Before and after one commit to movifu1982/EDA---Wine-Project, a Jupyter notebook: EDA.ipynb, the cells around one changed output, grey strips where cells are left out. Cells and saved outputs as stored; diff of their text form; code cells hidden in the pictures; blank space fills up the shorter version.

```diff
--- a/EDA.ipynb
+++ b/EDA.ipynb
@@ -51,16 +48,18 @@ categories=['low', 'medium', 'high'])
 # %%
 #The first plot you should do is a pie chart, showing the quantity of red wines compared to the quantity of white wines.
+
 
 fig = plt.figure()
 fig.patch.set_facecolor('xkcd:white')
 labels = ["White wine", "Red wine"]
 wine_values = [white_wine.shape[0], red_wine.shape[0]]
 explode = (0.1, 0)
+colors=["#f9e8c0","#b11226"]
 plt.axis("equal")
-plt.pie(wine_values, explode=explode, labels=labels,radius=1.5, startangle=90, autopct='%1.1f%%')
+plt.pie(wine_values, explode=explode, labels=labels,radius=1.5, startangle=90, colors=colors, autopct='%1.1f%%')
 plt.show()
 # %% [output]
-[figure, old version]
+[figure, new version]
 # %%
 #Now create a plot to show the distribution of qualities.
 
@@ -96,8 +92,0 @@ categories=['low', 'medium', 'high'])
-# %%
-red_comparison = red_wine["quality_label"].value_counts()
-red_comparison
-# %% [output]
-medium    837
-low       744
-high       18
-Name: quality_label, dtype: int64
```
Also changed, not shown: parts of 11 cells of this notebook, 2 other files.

○ ○ ○ ○

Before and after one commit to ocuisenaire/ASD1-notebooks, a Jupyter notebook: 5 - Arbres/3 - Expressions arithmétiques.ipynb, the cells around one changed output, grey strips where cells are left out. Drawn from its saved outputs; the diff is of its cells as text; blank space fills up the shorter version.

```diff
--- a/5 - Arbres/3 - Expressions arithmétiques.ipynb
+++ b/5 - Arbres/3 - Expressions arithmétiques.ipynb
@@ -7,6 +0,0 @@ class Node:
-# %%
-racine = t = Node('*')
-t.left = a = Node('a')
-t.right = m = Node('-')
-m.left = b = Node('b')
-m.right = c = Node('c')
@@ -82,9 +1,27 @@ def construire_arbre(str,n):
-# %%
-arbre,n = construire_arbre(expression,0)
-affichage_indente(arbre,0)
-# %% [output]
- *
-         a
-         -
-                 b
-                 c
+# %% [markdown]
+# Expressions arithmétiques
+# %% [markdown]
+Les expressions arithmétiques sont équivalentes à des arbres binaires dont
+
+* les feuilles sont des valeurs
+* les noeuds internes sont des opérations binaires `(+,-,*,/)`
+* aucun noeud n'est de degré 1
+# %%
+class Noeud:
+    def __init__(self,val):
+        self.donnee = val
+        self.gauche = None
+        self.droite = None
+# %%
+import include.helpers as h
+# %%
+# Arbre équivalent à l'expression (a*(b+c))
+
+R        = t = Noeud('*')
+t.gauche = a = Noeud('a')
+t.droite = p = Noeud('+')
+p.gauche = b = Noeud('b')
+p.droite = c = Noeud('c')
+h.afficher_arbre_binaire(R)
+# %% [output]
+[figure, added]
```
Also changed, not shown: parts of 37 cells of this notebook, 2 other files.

○ ○ ○ ○

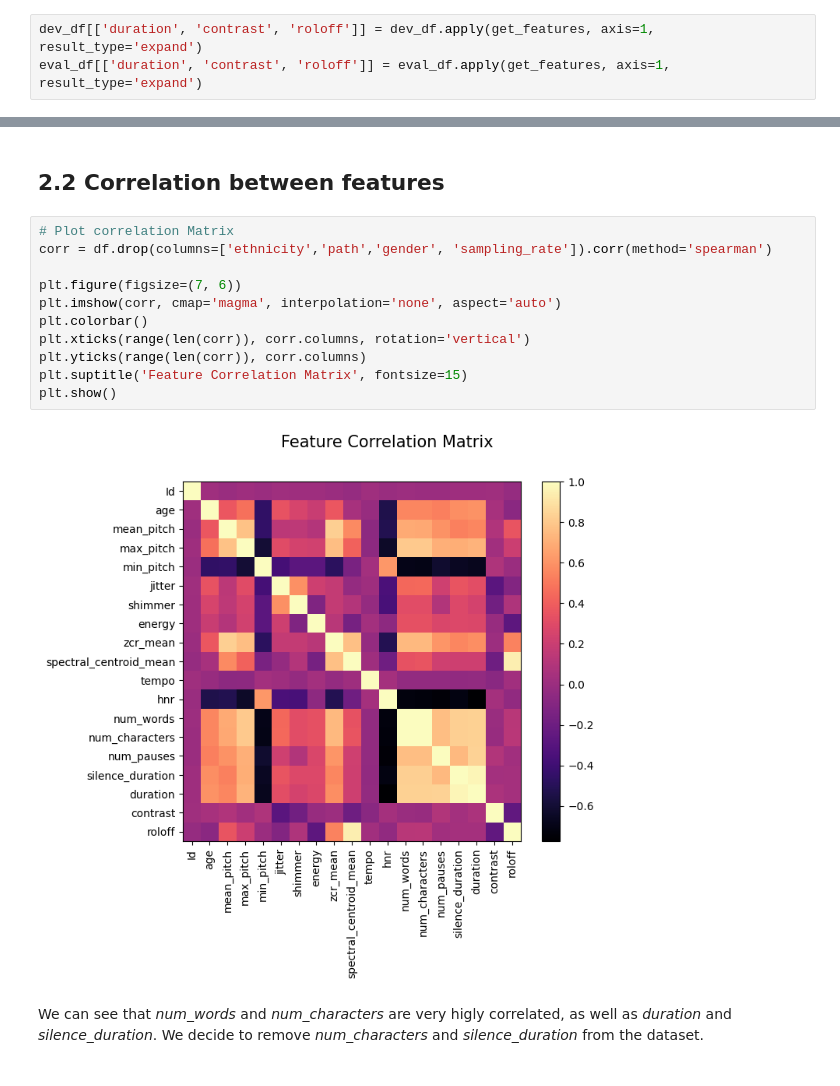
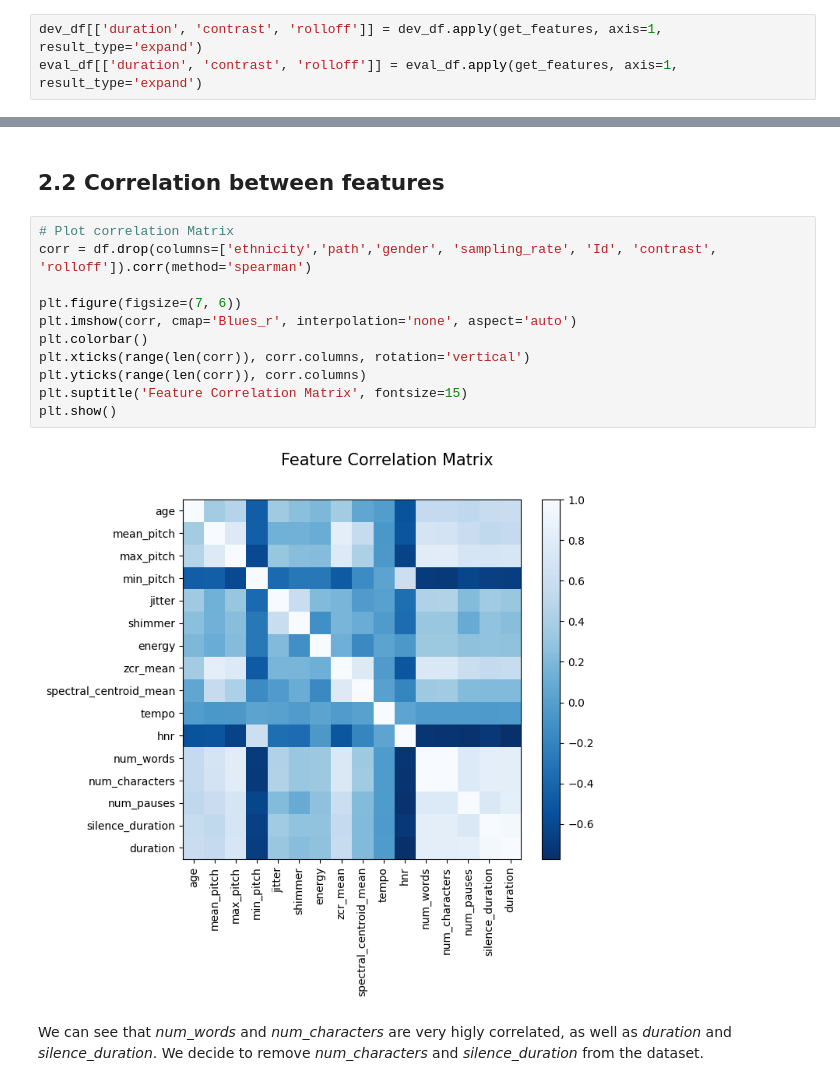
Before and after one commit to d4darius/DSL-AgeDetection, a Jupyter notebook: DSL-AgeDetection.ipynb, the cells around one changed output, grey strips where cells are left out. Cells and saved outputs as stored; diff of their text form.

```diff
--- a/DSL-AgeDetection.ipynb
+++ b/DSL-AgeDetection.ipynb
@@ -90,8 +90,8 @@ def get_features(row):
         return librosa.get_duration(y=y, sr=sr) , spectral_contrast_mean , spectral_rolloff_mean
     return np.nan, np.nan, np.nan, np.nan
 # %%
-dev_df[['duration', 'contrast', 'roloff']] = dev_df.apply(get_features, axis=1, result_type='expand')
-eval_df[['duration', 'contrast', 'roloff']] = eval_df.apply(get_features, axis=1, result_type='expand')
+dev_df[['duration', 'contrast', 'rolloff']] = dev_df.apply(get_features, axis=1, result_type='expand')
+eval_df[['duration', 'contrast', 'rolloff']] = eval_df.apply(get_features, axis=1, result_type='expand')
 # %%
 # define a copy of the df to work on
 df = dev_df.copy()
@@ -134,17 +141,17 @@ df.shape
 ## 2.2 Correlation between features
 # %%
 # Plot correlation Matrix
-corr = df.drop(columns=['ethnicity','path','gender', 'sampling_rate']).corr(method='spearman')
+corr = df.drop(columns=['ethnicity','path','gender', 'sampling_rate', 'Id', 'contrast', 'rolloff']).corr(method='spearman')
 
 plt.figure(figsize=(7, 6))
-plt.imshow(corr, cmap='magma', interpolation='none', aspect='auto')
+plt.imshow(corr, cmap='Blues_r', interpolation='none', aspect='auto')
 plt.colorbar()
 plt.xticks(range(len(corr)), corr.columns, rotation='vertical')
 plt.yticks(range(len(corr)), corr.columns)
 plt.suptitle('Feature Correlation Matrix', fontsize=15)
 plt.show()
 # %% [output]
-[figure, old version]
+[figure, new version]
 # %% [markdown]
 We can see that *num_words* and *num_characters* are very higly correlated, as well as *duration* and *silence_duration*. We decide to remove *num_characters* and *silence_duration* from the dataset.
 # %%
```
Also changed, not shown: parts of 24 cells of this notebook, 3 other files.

○ ○ ○ ○

• **Work to complete**
Pick out every line of the listing containing the word "axis", and show those lines.

• **Written response**
 plt.axis("equal")
-dev_df[['duration', 'contrast', 'roloff']] = dev_df.apply(get_features, axis=1, result_type='expand')
-eval_df[['duration', 'contrast', 'roloff']] = eval_df.apply(get_features, axis=1, result_type='expand')
+dev_df[['duration', 'contrast', 'rolloff']] = dev_df.apply(get_features, axis=1, result_type='expand')
+eval_df[['duration', 'contrast', 'rolloff']] = eval_df.apply(get_features, axis=1, result_type='expand')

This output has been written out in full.